Developed in the early 1990s, CLT has been growing in popularity throughout the international architecture and construction sectors. Driven by a growing interest in green building and efforts to make houses more energy-efficient. The material is produced off-site in a factory from sustainably sourced timber. It is also much lighter which allows for reduced slabs.

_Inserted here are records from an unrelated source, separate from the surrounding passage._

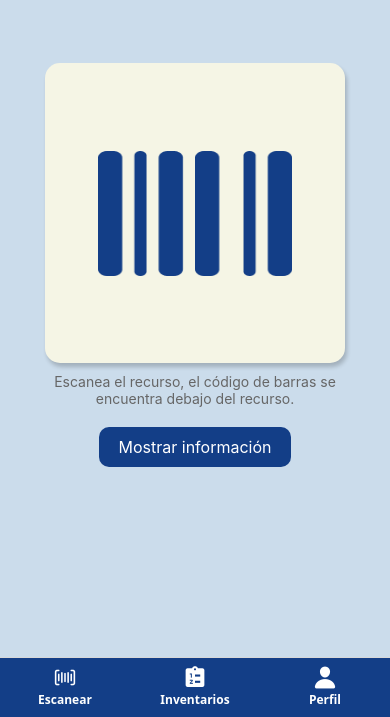
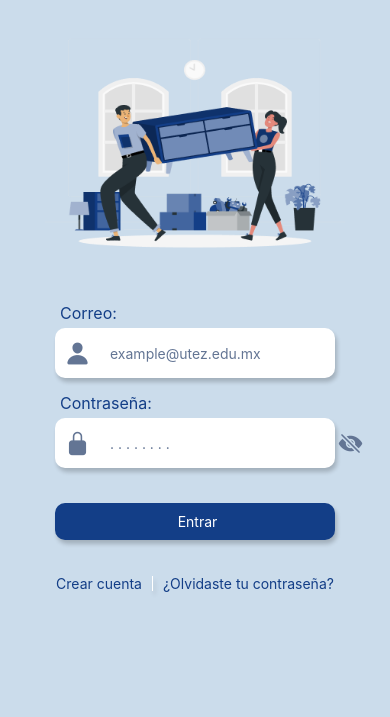
Before and after one commit to josemanuel11sans/AssetTrackerUtez-Movile, a React Native app: screen /Login in a window 390 px wide. Shown: the part 127-844 px from the top of the page. Built offline with nearby package versions, Linux system fonts and the light colour scheme.

Commit message:
Avance de pantalla de Inicio de Sesion

```diff
--- a/App.js
+++ b/App.js
@@ -2,11 +2,14 @@ import 'react-native-gesture-handler';
 import React from 'react';
 import { NavigationContainer } from '@react-navigation/native';
 import BottomTabNavigator from './src/navigation/BottomTabNavigator';
+import StackNavigator from './src/navigation/StackNavigator';
 
 export default function App() {
   return (
     <NavigationContainer>
-      <BottomTabNavigator/>
+        <StackNavigator>
+          <BottomTabNavigator/>
+        </StackNavigator>
     </NavigationContainer>
   );
 }
--- a/src/navigation/StackNavigator.js
+++ b/src/navigation/StackNavigator.js
@@ -4,11 +4,17 @@ import EspaciosScreen from "../screens/EspaciosScreen";
 import InventariosPorEspacioScreen from "../screens/InventariosPorEspacioScreen";
 import PerfilScreen from "../screens/PerfilScreen";
 import EdificiosScreen from "../screens/EdificiosScreen";
+import InicioSesionScreen from "../screens/InicioSesionScreen";
+import ScannerScreen from "../screens/ScannerScreen";
+import RegistroDeRecursosScreen from "../screens/RegistroDeRecursosScreen";
 const Stack = createNativeStackNavigator();
 
 export default function StackNavigator() {
     return (
         <Stack.Navigator>
+            <Stack.Screen name="Login" component={InicioSesionScreen} options={{ headerShown: false }} />
+            <Stack.Screen name="Scanner" component={ScannerScreen} options={{ headerShown: false }} />
+            <Stack.Screen name="Recursos" component={RegistroDeRecursosScreen} options={{ headerShown: false }} />
             <Stack.Screen name="Edificios" component={EdificiosScreen} options={{ headerShown: false, title: "Edificios" }}/>
             <Stack.Screen name="Espacios" component={EspaciosScreen} />
             <Stack.Screen name="Inventarios" component={InventariosPorEspacioScreen} options={{ headerShown: false, title: "Inventarios" }}/>
--- /dev/null
+++ b/src/screens/InicioSesionScreen.js
@@ -0,0 +1,164 @@
+import React, { useState } from 'react';
+import { View, Text, TextInput, StyleSheet, TouchableOpacity, Image } from 'react-native';
+import { useNavigation } from '@react-navigation/native';
+import { Ionicons } from '@expo/vector-icons';
+
+const InicioSesionScreen = () => {
+    const [email, setEmail] = useState('');
+    const [password, setPassword] = useState('');
+    const [showPassword, setShowPassword] = useState(false);
+    const navigation = useNavigation();
+
+    const handleLogin = () => {
+        if (email === 'admin@utez.edu.mx' && password === '12345678') {
+            navigation.replace('Scanner');
+        } else {
+            alert('Correo o contraseña incorrectos');
+        }
+    };
+
+    return (
+        <View style={styles.container}>
+            <View style={styles.card}>
+                <Image source={require('../../assets/login.png')} style={styles.imgLogin} />
+            </View>
+            {/* Formulario de inicio de sesión */}
+            <Text style={styles.textInput}>Correo:</Text>
+            <View style={styles.inputContainer}>
+                <Ionicons name="person" style={styles.icon} />
+                <TextInput
+                style={styles.input}
+                    placeholder="example@utez.edu.mx"
+                    value={email}
+                    onChangeText={setEmail}
+                    keyboardType="email-address"
+                    autoCapitalize="none"
+                />
+            </View>
+            <Text style={styles.textInput}>Contraseña:</Text>
+            <View style={styles.inputContainer}>
+                <Ionicons name="lock-closed" style={styles.icon} />
+                <TextInput
+                style={styles.input}
+                    placeholder=". . . . . . . ."
+                    value={password}
+                    onChangeText={setPassword}
+                    secureTextEntry={!showPassword}
+                />
+                <TouchableOpacity  onPress={() => setShowPassword(!showPassword)}>
+                    <Ionicons style={styles.icon} name={showPassword ? "eye" : "eye-off"}/>
+                </TouchableOpacity>
+            </View>
+            <TouchableOpacity style={styles.button} onPress={handleLogin}>
+                <Text style={styles.buttonText}>Entrar</Text>
+            </TouchableOpacity>
+            {/* Links */}
+            <View style={styles.buttonLink}>
+                <TouchableOpacity>
+                    <Text style={styles.linkText} onPress={() => navigation.navigate('Registro')} >Crear cuenta</Text>
+                </TouchableOpacity>
+                <View style={styles.separator} />
+                <TouchableOpacity>
+                    <Text style={styles.linkText} onPress={() => navigation.navigate('RecuperarContrasena')} >¿Olvidaste tu contraseña?</Text>
+                </TouchableOpacity>
+            </View>
+        </View>
+    );
+};
+
+const styles = StyleSheet.create({
+    container: {
+        flex: 1,
+        justifyContent: 'center',
+        alignItems: 'center',
+        backgroundColor: '#CBDCEB',
+        padding: 20
+    },
+    form: {
+        width: '80%'
+    },
+    card: {
+        width: 300,
+        height: 300,
+        justifyContent: 'center',
+        alignItems: 'center'
+    },
+    imgLogin: {
+        width: 300,
+        height: 300,
+        resizeMode: 'contain'
+    },
+    inputContainer: {
+        flexDirection: 'row',
+        alignItems: 'center',
+        backgroundColor: '#FFFFFF',
+        borderRadius: 10,
+        paddingHorizontal: 10,
+        width: '80%',
+        height: 50,
+        marginBottom: 10,
+        shadowColor: '#000',
+        shadowOffset: { width: 2, height: 4 },
+        shadowOpacity: 0.2,
+        shadowRadius: 4
+    },
+    input: {
+        flex: 1,
+        height: 50,
+        color: '#637594',
+        paddingHorizontal: 10
+    },
+    textInput: {
+        color: '#133E87',
+        fontSize: 16,
+        textAlign: 'left',
+        alignSelf: 'flex-start',
+        margin: 5,
+        paddingLeft: 35
+    },
+    icon: {
+        fontSize: 25,
+        color: "#637594",
+        marginRight: 10
+    },
+    button: {
+        margin: 25,
+        flexDirection: 'row',
+        alignItems: 'center',
+        justifyContent: 'center',
+        backgroundColor: '#133E87',
+        padding: 10,
+        borderRadius: 10,
+        width: '80%',
+        shadowColor: '#000',
+        shadowOffset: { width: 2, height: 4 },
+        shadowOpacity: 0.2,
+        shadowRadius: 4
+    },
+    buttonText: {
+        color: '#FFF',
+        marginLeft: 5,
+    },
+    buttonLink: {
+        flexDirection: 'row',
+        justifyContent: 'center',
+        alignItems: 'center',
+        marginTop: 10
+    },
+    linkText: {
+        color: '#133E87',
+        fontSize: 14
+    },
+    separator: {
+        width: 1,
+        height: 15,
+        backgroundColor: '#FFFFFF',
+        marginHorizontal: 10,
+        shadowColor: '#000',
+        shadowOffset: { width: 2, height: 4 },
+        shadowOpacity: 0.2,
+        shadowRadius: 4
+    }
+});
+
+export default InicioSesionScreen;
```
Also changed, not shown: assets/login.png (added).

“Plyscrapers” – taller buildings with CLT frames – may well be creating a renaissance landscape across UK cities over the next few decades.